Eva (Karen Kinghan) is a young woman who lives in Belfast with flatmate Claire. As Claire’s career and her relationship with her boyfriend David become more serious, it becomes evident that Eva, still very much interested in parties and drinking, will have to move out. The prospect of a place opens up when her ex-boyfriend Will (played by Michael MacBroom, the writer and director) returns from aboard. Eva and Will had an acrimonious break-up following a miscarriage the year before and Eva’s friends wonder if the rekindling of this relationship is the best thing for the increasing hedonistic and directionless Eva.
Deadville and Toothbrush failed primarily was in their inability to maintain a consistent tone. Deadville had a few moments of surprisingly bleak drama that were ruined by some really terrible masturbation gags and Toothbrush was all over the place. Endless Life improves on these two by its clear artistic purpose and by its seriousness, surprising since a lot of the film seems to be improvised by the cast. MacBroom clearly wants to make a film that will be taken seriously, not one that will merely amuse his mates.

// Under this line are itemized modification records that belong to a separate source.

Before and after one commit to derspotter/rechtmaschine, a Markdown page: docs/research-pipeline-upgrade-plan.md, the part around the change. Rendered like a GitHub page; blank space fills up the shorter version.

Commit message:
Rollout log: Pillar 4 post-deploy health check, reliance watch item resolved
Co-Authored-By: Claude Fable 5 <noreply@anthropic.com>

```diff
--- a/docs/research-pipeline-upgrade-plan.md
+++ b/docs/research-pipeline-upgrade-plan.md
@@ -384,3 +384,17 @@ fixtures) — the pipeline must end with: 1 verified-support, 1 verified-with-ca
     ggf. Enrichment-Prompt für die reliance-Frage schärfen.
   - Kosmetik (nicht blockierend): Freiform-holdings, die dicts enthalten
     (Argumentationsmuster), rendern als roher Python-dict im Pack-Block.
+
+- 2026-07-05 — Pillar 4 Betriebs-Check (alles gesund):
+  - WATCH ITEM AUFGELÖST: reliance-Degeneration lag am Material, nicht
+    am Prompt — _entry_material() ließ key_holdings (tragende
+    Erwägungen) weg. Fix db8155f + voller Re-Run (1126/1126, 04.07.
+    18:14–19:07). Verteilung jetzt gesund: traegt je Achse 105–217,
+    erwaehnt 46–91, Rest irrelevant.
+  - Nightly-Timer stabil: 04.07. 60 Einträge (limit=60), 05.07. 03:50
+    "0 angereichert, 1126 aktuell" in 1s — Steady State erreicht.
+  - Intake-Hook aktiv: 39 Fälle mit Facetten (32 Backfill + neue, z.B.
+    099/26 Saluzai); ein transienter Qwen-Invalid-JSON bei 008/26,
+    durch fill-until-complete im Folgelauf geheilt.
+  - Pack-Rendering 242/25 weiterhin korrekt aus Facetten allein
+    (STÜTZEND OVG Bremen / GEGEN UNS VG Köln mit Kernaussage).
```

Endless Life is essentially a portrait of a young Belfast woman on the verge of responsibility – she knows she has a limited time left to emulate her student days before life takes over. The obvious counterpoint is Claire, with her career, her fiancée and her dinner parties in which the other guests are, significantly, older. However, MacBroom is not such a dogmatic filmmaker and he does allow life’s messiness into his fiction, since there is the much more ambiguous figure of Eva’s best friend Liza – who has a job yet manages to match Eva almost drink for drink. MacBroom does not offer any overt explanations for Eva’s behaviour and, most refreshingly, does not make any judgements. When Will confronts Eva about her lifestyle, it is difficult know why he is so angry or towards whom MacBroom himself is most sympathetic. Endless Life tries to tackle humanity as a multifaceted and constantly fluctuating series of moods and desires, which are often unpredictable, even somewhat unknowable. The film’s ambiguities are less the result of a conscious stylistic choice and more a means of expressing the complexities of life. Never clear-cut, Claire’s dinner party, for example, is played for laughs but throughout maintains a degree of uneasiness and an underlying sadness. Meanwhile, a scenic holiday ends up being so self-consciously romantic that it becomes awkward, almost bitter.

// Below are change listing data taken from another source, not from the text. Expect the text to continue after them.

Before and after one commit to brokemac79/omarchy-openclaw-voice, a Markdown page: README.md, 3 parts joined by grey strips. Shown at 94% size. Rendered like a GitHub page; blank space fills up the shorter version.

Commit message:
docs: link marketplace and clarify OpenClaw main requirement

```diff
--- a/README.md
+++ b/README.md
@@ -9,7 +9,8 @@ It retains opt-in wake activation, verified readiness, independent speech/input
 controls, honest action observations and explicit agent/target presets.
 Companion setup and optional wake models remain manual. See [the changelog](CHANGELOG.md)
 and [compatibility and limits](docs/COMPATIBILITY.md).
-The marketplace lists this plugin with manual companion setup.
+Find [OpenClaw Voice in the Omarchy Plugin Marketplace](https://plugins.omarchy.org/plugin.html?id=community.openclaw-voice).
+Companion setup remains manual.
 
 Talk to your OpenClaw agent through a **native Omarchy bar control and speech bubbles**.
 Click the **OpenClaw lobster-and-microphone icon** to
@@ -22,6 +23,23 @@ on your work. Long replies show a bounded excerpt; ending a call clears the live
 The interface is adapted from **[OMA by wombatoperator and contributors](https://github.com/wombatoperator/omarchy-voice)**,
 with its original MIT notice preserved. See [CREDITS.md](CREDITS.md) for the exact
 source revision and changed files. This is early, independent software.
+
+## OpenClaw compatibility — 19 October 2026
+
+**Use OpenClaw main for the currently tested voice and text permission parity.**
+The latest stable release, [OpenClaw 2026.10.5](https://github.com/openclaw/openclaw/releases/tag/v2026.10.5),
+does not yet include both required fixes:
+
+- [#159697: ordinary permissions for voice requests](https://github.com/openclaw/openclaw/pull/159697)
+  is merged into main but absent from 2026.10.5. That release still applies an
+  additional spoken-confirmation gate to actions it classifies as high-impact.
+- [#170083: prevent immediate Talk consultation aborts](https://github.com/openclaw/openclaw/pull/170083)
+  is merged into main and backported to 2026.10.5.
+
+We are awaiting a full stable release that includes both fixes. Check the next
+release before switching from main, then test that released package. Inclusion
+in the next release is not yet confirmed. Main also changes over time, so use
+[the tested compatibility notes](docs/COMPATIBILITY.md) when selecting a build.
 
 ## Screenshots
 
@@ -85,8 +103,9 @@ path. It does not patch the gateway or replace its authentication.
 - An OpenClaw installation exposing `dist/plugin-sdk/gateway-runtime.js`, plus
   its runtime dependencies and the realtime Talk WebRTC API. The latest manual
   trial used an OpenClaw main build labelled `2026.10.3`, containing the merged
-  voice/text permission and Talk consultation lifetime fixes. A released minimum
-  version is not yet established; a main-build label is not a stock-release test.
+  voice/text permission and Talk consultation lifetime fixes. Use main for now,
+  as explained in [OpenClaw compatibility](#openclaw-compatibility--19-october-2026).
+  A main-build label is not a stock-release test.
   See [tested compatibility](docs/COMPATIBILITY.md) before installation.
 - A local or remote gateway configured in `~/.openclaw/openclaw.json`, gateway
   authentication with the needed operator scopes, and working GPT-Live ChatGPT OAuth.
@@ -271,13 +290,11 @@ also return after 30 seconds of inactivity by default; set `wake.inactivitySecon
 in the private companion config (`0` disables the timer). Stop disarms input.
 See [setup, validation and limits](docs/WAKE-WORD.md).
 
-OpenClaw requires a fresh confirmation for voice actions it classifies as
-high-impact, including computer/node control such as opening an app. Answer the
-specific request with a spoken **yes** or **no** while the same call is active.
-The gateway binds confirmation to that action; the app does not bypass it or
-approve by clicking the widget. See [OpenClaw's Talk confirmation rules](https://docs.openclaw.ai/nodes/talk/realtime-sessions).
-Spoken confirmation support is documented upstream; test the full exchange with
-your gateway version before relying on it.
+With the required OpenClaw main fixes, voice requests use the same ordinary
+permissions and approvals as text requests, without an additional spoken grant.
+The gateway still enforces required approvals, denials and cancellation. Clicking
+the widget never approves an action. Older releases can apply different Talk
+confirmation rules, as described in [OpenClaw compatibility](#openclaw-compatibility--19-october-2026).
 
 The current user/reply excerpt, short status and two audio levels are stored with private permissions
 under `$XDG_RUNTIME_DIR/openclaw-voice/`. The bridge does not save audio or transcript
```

This leads us to the main flaw in Endless Life, or, possibly, as in Cassavetes, where a second viewing will help most – the film becomes so ambiguous as to be rather vague. Will shifts from not expecting anything from Eva (though this is hard to believe even as he says it) to complaining about her disregard of him much too fast. There are two scenes in which this shift can be seen to be developing, in which Will talks to a friend who acts as his sounding board, but they are fairly inexpressive. Similarly, the film’s ending is a little too open, with too many inferences cancelling each other out, leaving it feeling unintentionally meaningless. Endless Life may have been better if it had been longer, having the benefit of more time to develop. That said, MacBroom finishes with a nice little touch of wiping the protagonist off the screen just before the end, of which Antonioni (see Blow-Up, L’eclisse and The Passenger) would have approved. The only other flaw, fairly minor, was technical – the sound levels were set much too high, making Eva’s laughter hurt the ear and the closing of a car boot sound like an explosion.

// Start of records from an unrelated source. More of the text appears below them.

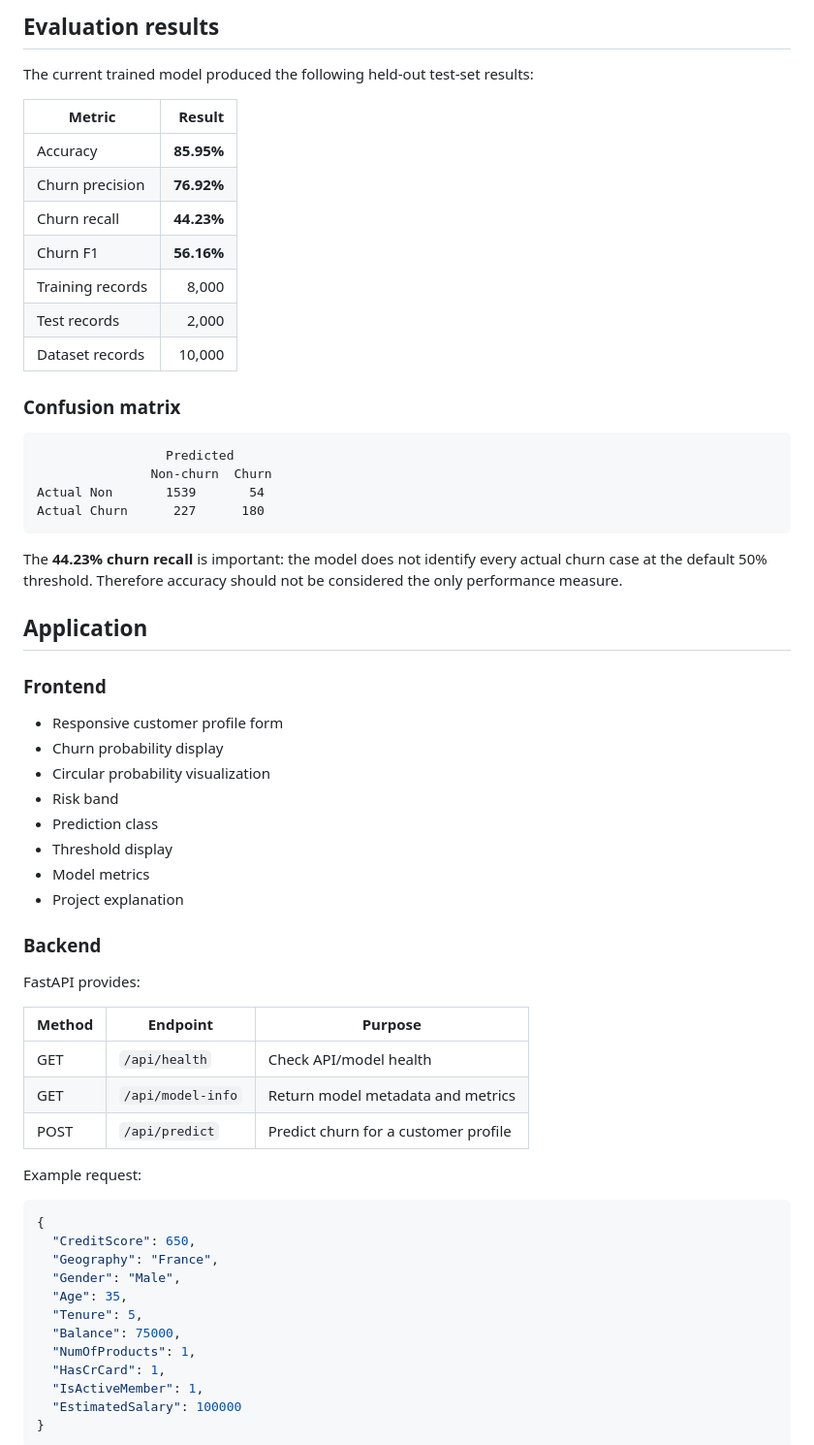
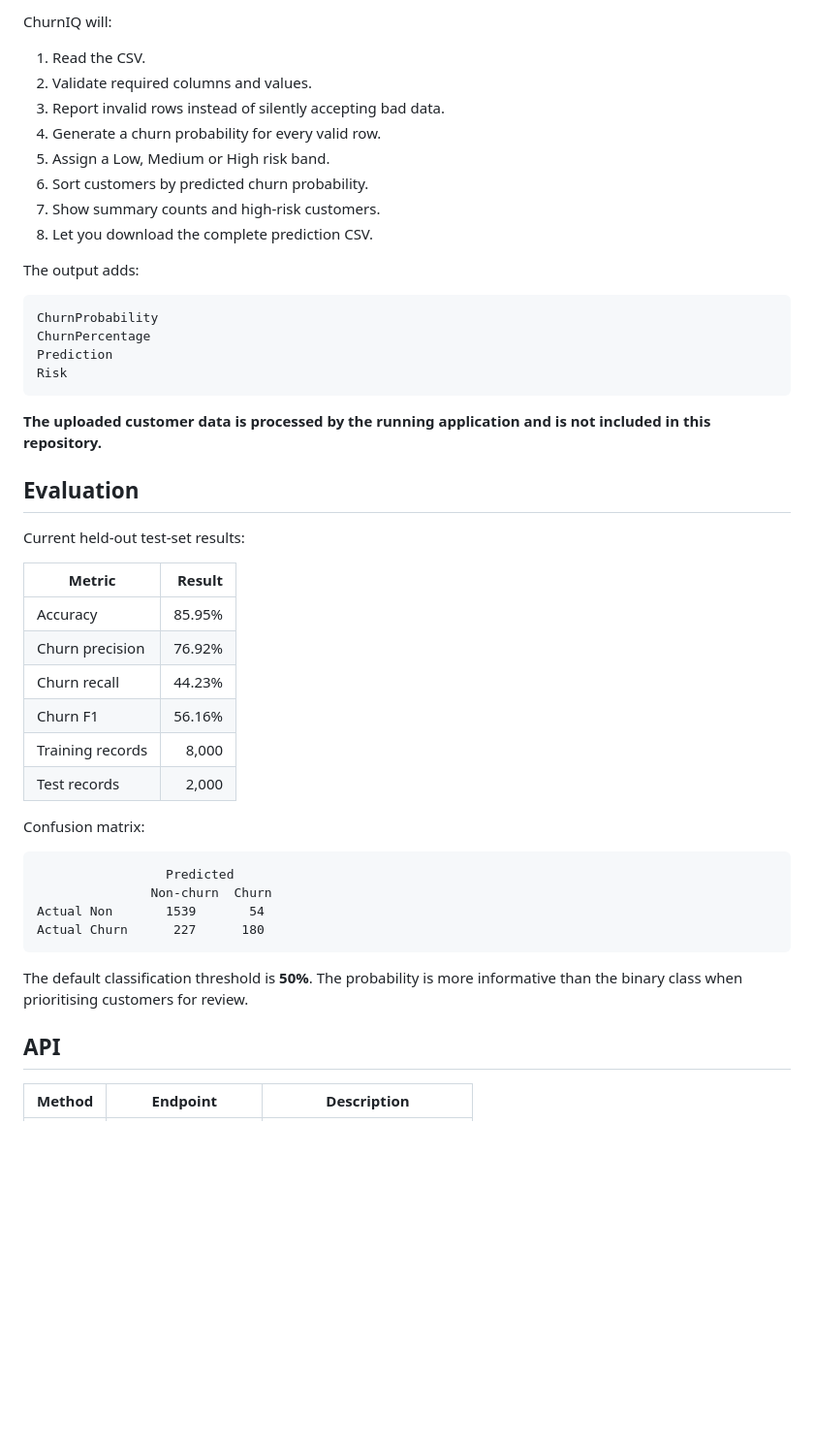
Before and after one commit to dh6xxn/churniq, a Markdown page: README.md, the part around one of its changes. Shown at 97% size. GitHub-like rendering; blank space fills up the shorter version.

````diff
--- a/README.md
+++ b/README.md
@@ -152,19 +92,40 @@ The runnable pipeline uses:
 
-## Evaluation results
+ChurnIQ will:
 
-The current trained model produced the following held-out test-set results:
+1. Read the CSV.
+2. Validate required columns and values.
+3. Report invalid rows instead of silently accepting bad data.
+4. Generate a churn probability for every valid row.
+5. Assign a Low, Medium or High risk band.
+6. Sort customers by predicted churn probability.
+7. Show summary counts and high-risk customers.
+8. Let you download the complete prediction CSV.
+
+The output adds:
+
+```text
+ChurnProbability
+ChurnPercentage
+Prediction
+Risk
+```
+
+**The uploaded customer data is processed by the running application and is not included in this repository.**
+
+## Evaluation
+
+Current held-out test-set results:
 
 | Metric | Result |
 |---|---:|
-| Accuracy | **85.95%** |
-| Churn precision | **76.92%** |
-| Churn recall | **44.23%** |
-| Churn F1 | **56.16%** |
+| Accuracy | 85.95% |
+| Churn precision | 76.92% |
+| Churn recall | 44.23% |
+| Churn F1 | 56.16% |
 | Training records | 8,000 |
 | Test records | 2,000 |
-| Dataset records | 10,000 |
 
-### Confusion matrix
+Confusion matrix:
 
 ```
                  Predicted
@@ -173,45 +134,9 @@ Actual Non       1539       54
 Actual Churn      227      180
 ```
 
-The **44.23% churn recall** is important: the model does not identify every actual churn case at the default 50% threshold. Therefore accuracy should not be considered the only performance measure.
+The default classification threshold is **50%**. The probability is more informative than the binary class when prioritising customers for review.
 
-## Application
+## API
 
-### Frontend
-
-- Responsive customer profile form
-- Churn probability display
-- Circular probability visualization
-- Risk band
-- Prediction class
-- Threshold display
-- Model metrics
-- Project explanation
-
-### Backend
-
-FastAPI provides:
-
-| Method | Endpoint | Purpose |
+| Method | Endpoint | Description |
 |---|---|---|
-| GET | `/api/health` | Check API/model health |
-| GET | `/api/model-info` | Return model metadata and metrics |
-| POST | `/api/predict` | Predict churn for a customer profile |
-
-Example request:
-
-```json
-{
-  "CreditScore": 650,
-  "Geography": "France",
-  "Gender": "Male",
-  "Age": 35,
-  "Tenure": 5,
-  "Balance": 75000,
-  "NumOfProducts": 1,
-  "HasCrCard": 1,
-  "IsActiveMember": 1,
-  "EstimatedSalary": 100000
-}
-```
-
````
Also changed, not shown: other parts of README.md (+105 -193 lines).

Endless Life is an ambitious and serious film by a local independent filmmaker who has proved himself to be someone to watch. It is great to see that, in Northern Ireland, there is an independent voice to counter the disappointingly mainstream Jump and Good Vibrations, especially one that is open to the complexities of real life instead of generic or post-modern references. I look forward to his next film and wish him luck with it.
Endless Life was screened as part of the Cathedral Quarter Arts Festival and now has a website.
See also: Husbands